Viewport units are great for creating responsive designs. Unfortunately, issues with the WebKit implementation reduced their usefulness. A couple of months ago, I discovered that Timothy Loh had fixed many of the issues in Blink. Despite the size of the patch, it seemed like a prime opportunity to learn more about the CSS subsystem in WebKit and about viewport units in general. So, I took up the task to port the Blink fix over to WebKit. This turned out to be less than straightforward. In the year since Blink forked from WebKit there has been notable divergence in the structure of the CSS code. I ended up using the Blink patch as a guide and writing my own variant in WebKit. After a great number of revisions, the patch finally landed in WebKit about two weeks ago.
So, what works now?
The most obvious fix is that resizing now works. If you size an object with viewport units and then the user resizes the browser window, the object will resize as the window resizes. Prior to this patch, you would need to reload to get the resize to happen. This is an especially big boon for mobile web apps, since changing device orientation between landscape and portrait is simply a resize of the viewport. In addition, now
getComputedStyle conforms to the spec and returns resolved pixel values for viewport units. This patch also makes it possible to use
calc with viewport unit values. One of the demos from our shapes showcase clearly shows the resizing effect, as does our demo of positioning shapes with negative margins.
Animations and transitions with viewport units also didn’t work properly. In older versions of WebKit, the following example doesn’t animate, but in the latest WebKit nightly, it animates nicely.
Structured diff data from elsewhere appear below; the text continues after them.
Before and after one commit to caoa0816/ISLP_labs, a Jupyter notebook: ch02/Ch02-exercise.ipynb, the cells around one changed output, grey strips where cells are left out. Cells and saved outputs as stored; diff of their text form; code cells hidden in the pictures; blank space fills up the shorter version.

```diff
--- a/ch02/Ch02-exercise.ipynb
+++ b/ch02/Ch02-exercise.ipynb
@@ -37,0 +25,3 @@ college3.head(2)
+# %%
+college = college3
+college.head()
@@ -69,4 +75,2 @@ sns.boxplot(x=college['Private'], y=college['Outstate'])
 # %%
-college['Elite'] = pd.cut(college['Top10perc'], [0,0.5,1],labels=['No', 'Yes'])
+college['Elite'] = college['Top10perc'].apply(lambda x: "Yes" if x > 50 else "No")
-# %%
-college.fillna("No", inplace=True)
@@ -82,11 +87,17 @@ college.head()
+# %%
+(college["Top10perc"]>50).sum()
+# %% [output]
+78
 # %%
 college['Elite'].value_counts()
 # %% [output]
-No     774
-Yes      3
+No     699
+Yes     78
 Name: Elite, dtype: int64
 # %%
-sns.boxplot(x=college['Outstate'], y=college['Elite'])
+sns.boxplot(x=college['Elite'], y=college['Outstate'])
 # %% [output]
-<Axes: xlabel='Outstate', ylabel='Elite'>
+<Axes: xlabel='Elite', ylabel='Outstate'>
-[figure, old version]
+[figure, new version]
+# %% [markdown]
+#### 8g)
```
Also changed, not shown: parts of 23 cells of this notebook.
It is likely that other bugs have been fixed by this as well. Get the latest WebKit nightly and test it out for yourself. If you come across any more issues with viewport units that haven’t been fixed by this patch, please head over to bugs.webkit.org and file a bug! I would like to make the viewport unit support in WebKit as robust as it can be, and can only do that with your help.